(Structured diff data)

Segment Open

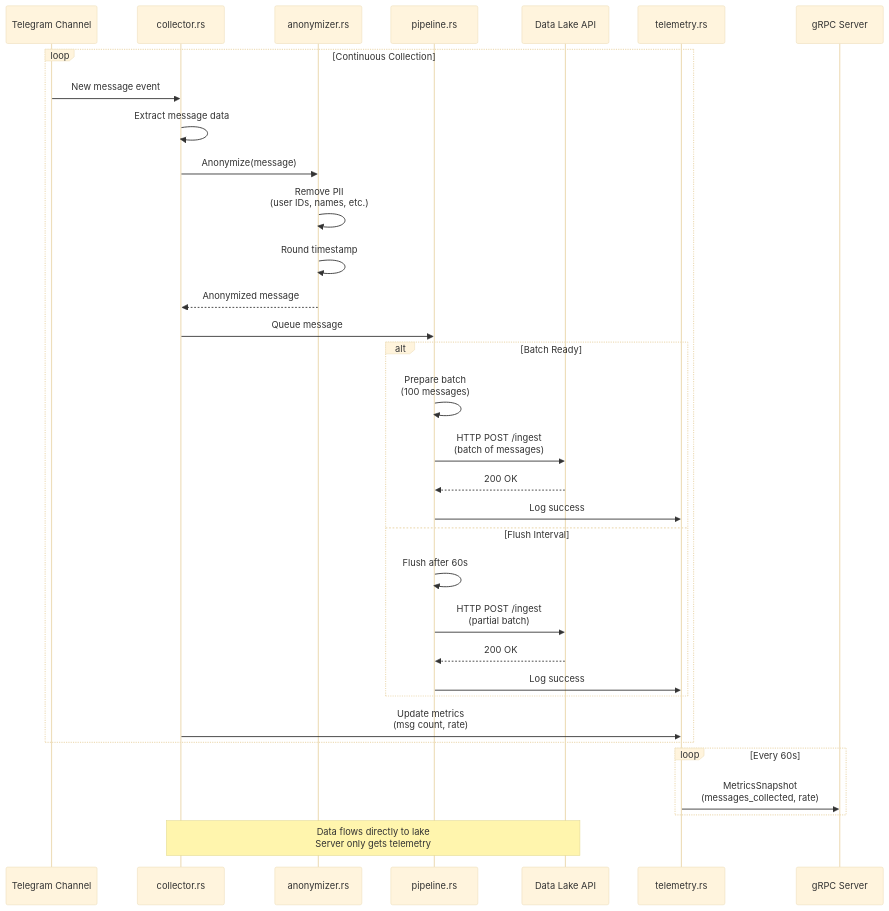
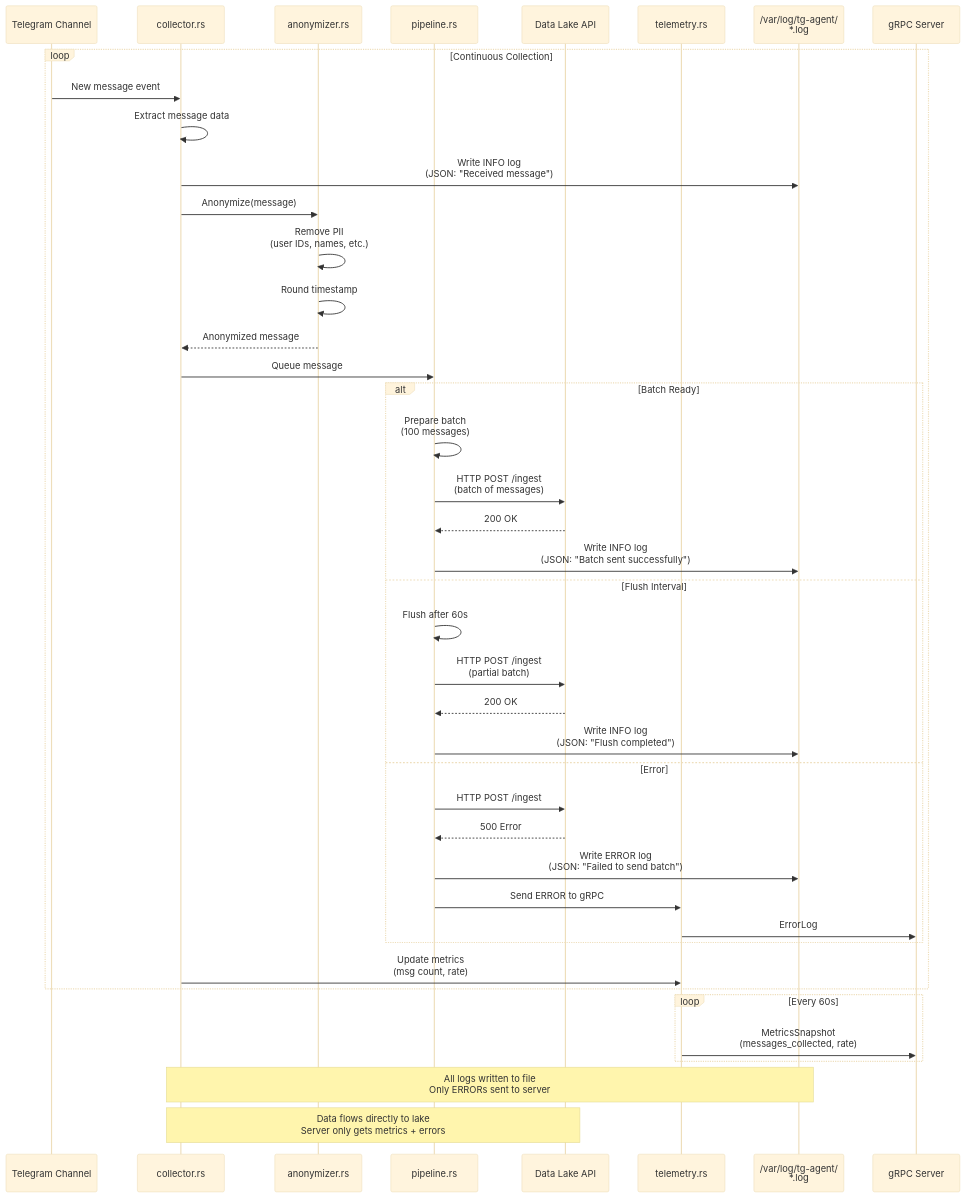
Before and after one commit to muminoff/tg-agent-experiment: the eighth of 8 diagrams in GRPC_DESIGN.md, drawn with Mermaid (base theme). The commit also changed other lines of this file, not shown here.

First line of the commit message:
Update gRPC design: file-based logging with ERROR-only gRPC telemetry

````diff
--- a/GRPC_DESIGN.md
+++ b/GRPC_DESIGN.md
@@ -1004,42 +1140,51 @@
 ```mermaid
 sequenceDiagram
     participant TG as Telegram Channel
     participant Collector as collector.rs
     participant Anonymizer as anonymizer.rs
     participant Pipeline as pipeline.rs
     participant DataLake as Data Lake API
     participant Telemetry as telemetry.rs
+    participant LogFile as /var/log/tg-agent/<br/>*.log
     participant Server as gRPC Server
 
     loop Continuous Collection
         TG->>Collector: New message event
         Collector->>Collector: Extract message data
+        Collector->>LogFile: Write INFO log<br/>(JSON: "Received message")
 
         Collector->>Anonymizer: Anonymize(message)
         Anonymizer->>Anonymizer: Remove PII<br/>(user IDs, names, etc.)
         Anonymizer->>Anonymizer: Round timestamp
         Anonymizer-->>Collector: Anonymized message
 
         Collector->>Pipeline: Queue message
 
         alt Batch Ready
             Pipeline->>Pipeline: Prepare batch<br/>(100 messages)
             Pipeline->>DataLake: HTTP POST /ingest<br/>(batch of messages)
             DataLake-->>Pipeline: 200 OK
-            Pipeline->>Telemetry: Log success
+            Pipeline->>LogFile: Write INFO log<br/>(JSON: "Batch sent successfully")
         else Flush Interval
             Pipeline->>Pipeline: Flush after 60s
             Pipeline->>DataLake: HTTP POST /ingest<br/>(partial batch)
             DataLake-->>Pipeline: 200 OK
-            Pipeline->>Telemetry: Log success
+            Pipeline->>LogFile: Write INFO log<br/>(JSON: "Flush completed")
+        else Error
+            Pipeline->>DataLake: HTTP POST /ingest
+            DataLake-->>Pipeline: 500 Error
+            Pipeline->>LogFile: Write ERROR log<br/>(JSON: "Failed to send batch")
+            Pipeline->>Telemetry: Send ERROR to gRPC
+            Telemetry->>Server: ErrorLog
         end
 
         Collector->>Telemetry: Update metrics<br/>(msg count, rate)
     end
 
     loop Every 60s
         Telemetry->>Server: MetricsSnapshot<br/>(messages_collected, rate)
     end
 
-    Note over Collector,DataLake: Data flows directly to lake<br/>Server only gets telemetry
+    Note over Collector,LogFile: All logs written to file<br/>Only ERRORs sent to server
+    Note over Collector,DataLake: Data flows directly to lake<br/>Server only gets metrics + errors
 ```
````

Segment Closed

_How to complete this task_
Each entry needs to be retyped exactly; the pictures stay out.

_Exercise output_
Before and after one commit to muminoff/tg-agent-experiment: the eighth of 8 diagrams in GRPC_DESIGN.md, drawn with Mermaid (base theme). The commit also changed other lines of this file, not shown here.

First line of the commit message:
Update gRPC design: file-based logging with ERROR-only gRPC telemetry

````diff
--- a/GRPC_DESIGN.md
+++ b/GRPC_DESIGN.md
@@ -1004,42 +1140,51 @@
 ```mermaid
 sequenceDiagram
     participant TG as Telegram Channel
     participant Collector as collector.rs
     participant Anonymizer as anonymizer.rs
     participant Pipeline as pipeline.rs
     participant DataLake as Data Lake API
     participant Telemetry as telemetry.rs
+    participant LogFile as /var/log/tg-agent/<br/>*.log
     participant Server as gRPC Server
 
     loop Continuous Collection
         TG->>Collector: New message event
         Collector->>Collector: Extract message data
+        Collector->>LogFile: Write INFO log<br/>(JSON: "Received message")
 
         Collector->>Anonymizer: Anonymize(message)
         Anonymizer->>Anonymizer: Remove PII<br/>(user IDs, names, etc.)
         Anonymizer->>Anonymizer: Round timestamp
         Anonymizer-->>Collector: Anonymized message
 
         Collector->>Pipeline: Queue message
 
         alt Batch Ready
             Pipeline->>Pipeline: Prepare batch<br/>(100 messages)
             Pipeline->>DataLake: HTTP POST /ingest<br/>(batch of messages)
             DataLake-->>Pipeline: 200 OK
-            Pipeline->>Telemetry: Log success
+            Pipeline->>LogFile: Write INFO log<br/>(JSON: "Batch sent successfully")
         else Flush Interval
             Pipeline->>Pipeline: Flush after 60s
             Pipeline->>DataLake: HTTP POST /ingest<br/>(partial batch)
             DataLake-->>Pipeline: 200 OK
-            Pipeline->>Telemetry: Log success
+            Pipeline->>LogFile: Write INFO log<br/>(JSON: "Flush completed")
+        else Error
+            Pipeline->>DataLake: HTTP POST /ingest
+            DataLake-->>Pipeline: 500 Error
+            Pipeline->>LogFile: Write ERROR log<br/>(JSON: "Failed to send batch")
+            Pipeline->>Telemetry: Send ERROR to gRPC
+            Telemetry->>Server: ErrorLog
         end
 
         Collector->>Telemetry: Update metrics<br/>(msg count, rate)
     end
 
     loop Every 60s
         Telemetry->>Server: MetricsSnapshot<br/>(messages_collected, rate)
     end
 
-    Note over Collector,DataLake: Data flows directly to lake<br/>Server only gets telemetry
+    Note over Collector,LogFile: All logs written to file<br/>Only ERRORs sent to server
+    Note over Collector,DataLake: Data flows directly to lake<br/>Server only gets metrics + errors
 ```
````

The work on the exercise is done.